§ **DATASET EXCERPTS**:
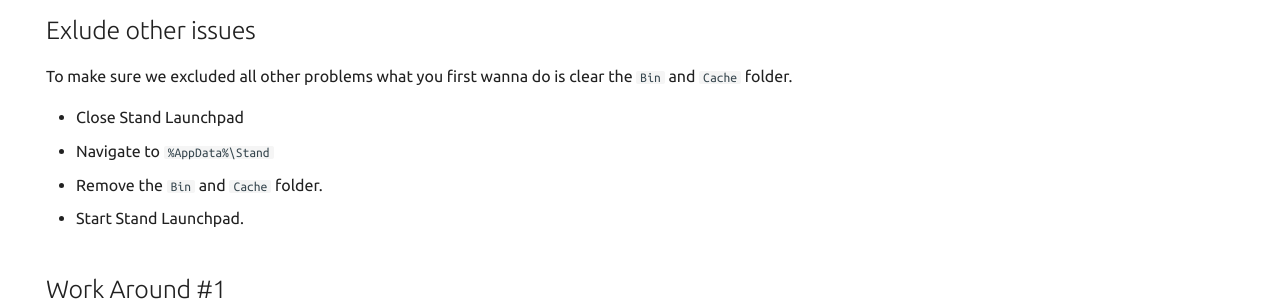
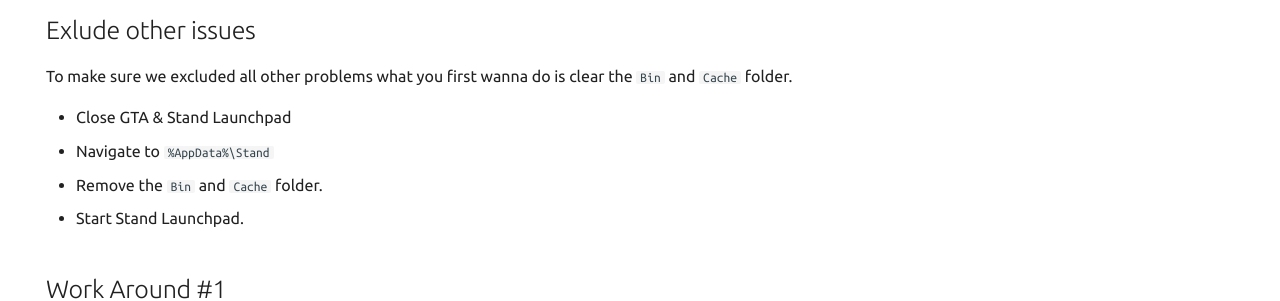
Before and after one commit to estradiols/stand-docs, an MkDocs documentation site: the page built from docs/0.71.4-problem.md, in a window 1280 px wide and 1159 px high. Shown: the part 466-767 px from the top of the window. Built offline with MkDocs 1.6.1 and Material for MkDocs 9.7.7, drawn with Linux system fonts in a browser that asks for light colours; comment, search, counter and statistics services are not loaded; the version menu is left out.

Commit message:
Small edit

```diff
--- a/docs/0.71.4-problem.md
+++ b/docs/0.71.4-problem.md
@@ -16,7 +16,7 @@
 ## Exlude other issues
 To make sure we excluded all other problems what you first wanna do is clear the `Bin` and `Cache` folder.
 
-- Close Stand Launchpad
+- Close GTA & Stand Launchpad
 - Navigate to `%AppData%\Stand`
 - Remove the `Bin` and `Cache` folder.
 - Start Stand Launchpad.
```
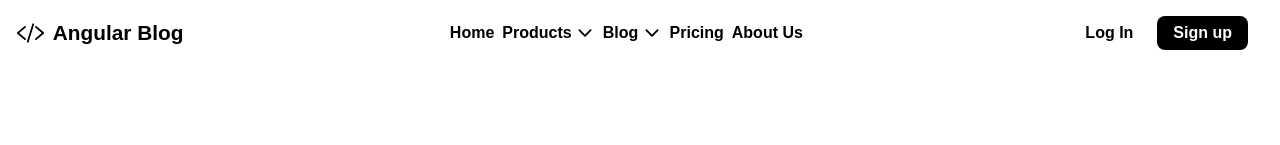
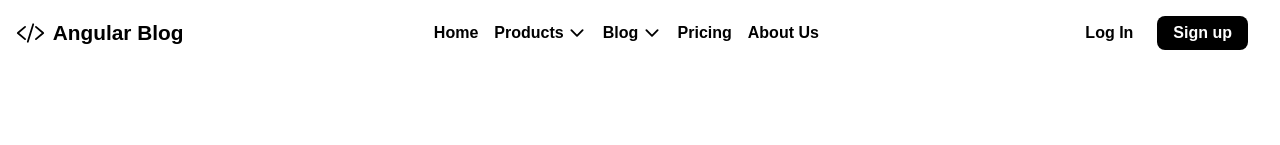
Before and after one commit to ygg-m/angular-blog, an Angular app: page / in a window 1280 px wide. Shown: the top 145 px of the page. Built offline with nearby package versions, Linux system fonts and the light colour scheme.

Commit message:
style: gap

```diff
--- a/src/app/Components/navbar/navbar.component.sass
+++ b/src/app/Components/navbar/navbar.component.sass
@@ -23,7 +23,7 @@ nav
 
   .options
     display: flex
-    gap: .5rem
+    gap: 1rem
     list-style: none
 
     .option
```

§ **WHAT NEEDS TO BE DONE**: Set down the whole listing exactly as given, except for the pictures.

§ **PROBLEM SOLUTION**:
Before and after one commit to estradiols/stand-docs, an MkDocs documentation site: the page built from docs/0.71.4-problem.md, in a window 1280 px wide and 1159 px high. Shown: the part 466-767 px from the top of the window. Built offline with MkDocs 1.6.1 and Material for MkDocs 9.7.7, drawn with Linux system fonts in a browser that asks for light colours; comment, search, counter and statistics services are not loaded; the version menu is left out.

Commit message:
Small edit

```diff
--- a/docs/0.71.4-problem.md
+++ b/docs/0.71.4-problem.md
@@ -16,7 +16,7 @@
 ## Exlude other issues
 To make sure we excluded all other problems what you first wanna do is clear the `Bin` and `Cache` folder.
 
-- Close Stand Launchpad
+- Close GTA & Stand Launchpad
 - Navigate to `%AppData%\Stand`
 - Remove the `Bin` and `Cache` folder.
 - Start Stand Launchpad.
```
Before and after one commit to ygg-m/angular-blog, an Angular app: page / in a window 1280 px wide. Shown: the top 145 px of the page. Built offline with nearby package versions, Linux system fonts and the light colour scheme.

Commit message:
style: gap

```diff
--- a/src/app/Components/navbar/navbar.component.sass
+++ b/src/app/Components/navbar/navbar.component.sass
@@ -23,7 +23,7 @@ nav
 
   .options
     display: flex
-    gap: .5rem
+    gap: 1rem
     list-style: none
 
     .option
```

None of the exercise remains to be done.